Wednesday, January 5, 2011

And the beat goes on

I believe that poetry is communication and we shouldn't have to say "huh"?--at least not too many times when reading a poem. We need to say "Ah yes" and feel our heart beat a little more quickly.

Shakespeare's heart beat largely in iambic pentameter (an unstressed syllable followed by a stressed syllable called a foot, with five feet to a line) in his plays and sonnets.

You (mostly) get what Shakespeare is trying to communicate once you get into his rhythm. Shakespeare also wrote a lot in rhyme. Some experts say rhyming poems are easier to memorize. Some of Shakespeare's rhyming lines do stick in our collective mind eg."--- the Play's the thing--Wherein I'll catch the conscience of the King."

Chaucer's "The Canterbury Tales" are written in rhyming couplets. Couplets with a meter of rhyming iambic pentameter are called heroic couplets. It is indeed a heroic job to write a poem in rhyming iambic couplets and have it be a good poem. Just because a poem rhymes doesn't make it a good poem. It can be terrible. What's worse is you may not be able to forget it.

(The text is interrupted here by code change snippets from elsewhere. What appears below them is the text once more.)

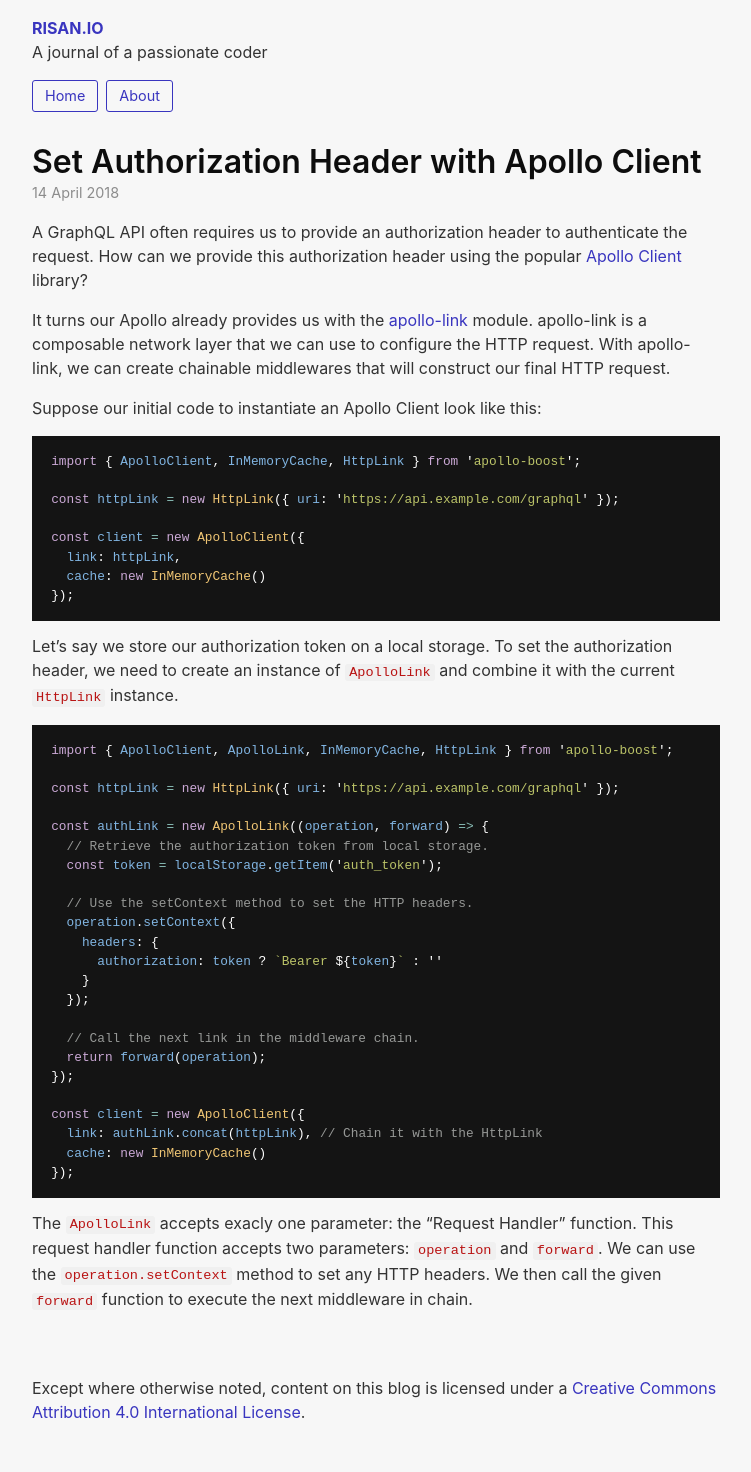
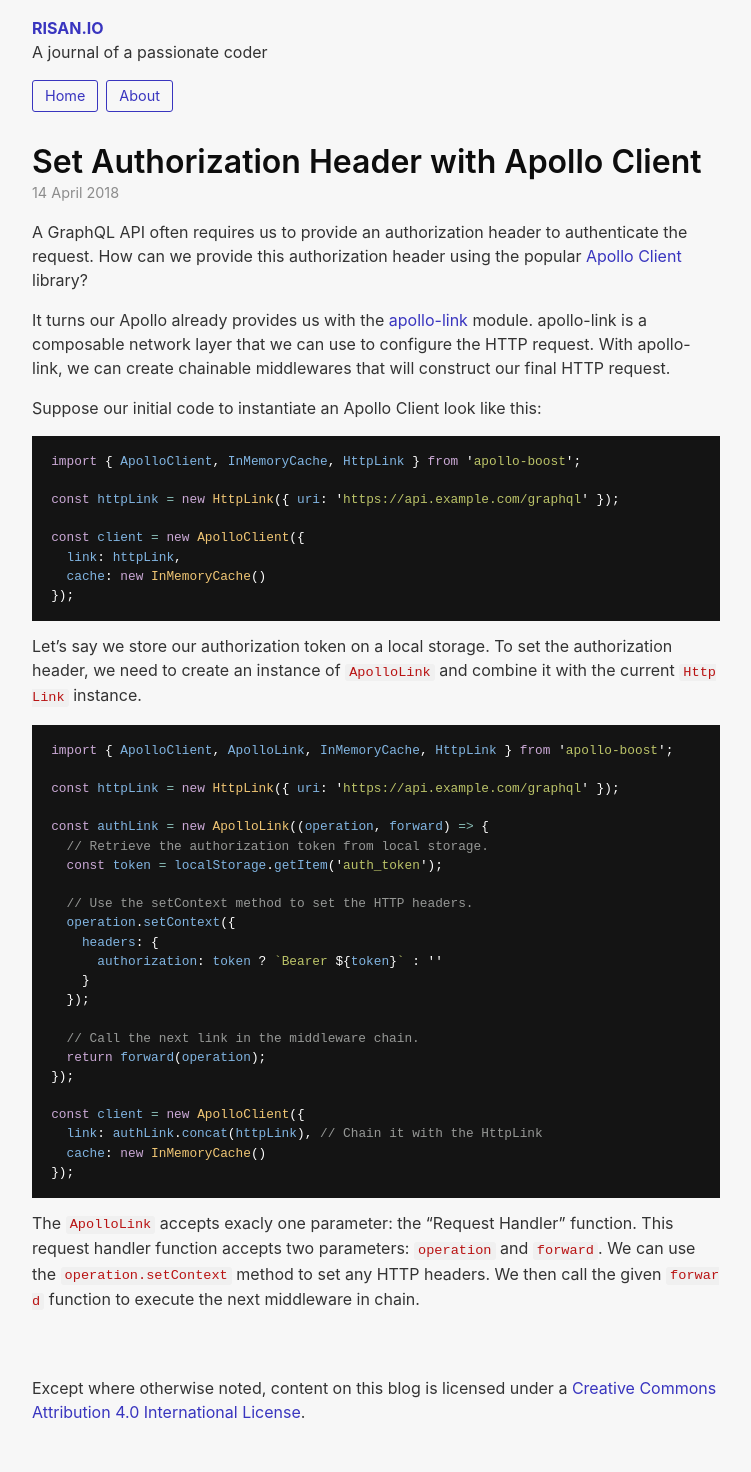
Before and after one commit to risan/oldblog, a Jekyll site: the page built from _posts/2018-04-14-set-authorization-header-with-apollo-client.md, in a window 1280 px wide. Shown: the whole page, without its empty margins (264-1015 px from the left). Built offline with Jekyll 4.4.1, drawn with Linux system fonts in a browser that asks for light colours.

Commit message:
Allow the code content to break

```diff
--- a/css/article.scss
+++ b/css/article.scss
@@ -125,6 +125,10 @@
     background-color: #141414;
   }
 
+  code {
+    word-break: break-all;
+  }
+
   p, li {
     code {
       color: $code-color;
```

Likewise, you can refrain from meter, rhyme or any set pattern and find you have written a lousy poem or a very good one. This is called free verse.

A poem has the best chance of being a good poem, if we worry less about rhyme and meter and more about trying to communicate what we are trying to say and let it come straight from our hearts. That's where all good poetry starts.

Let the beat go on.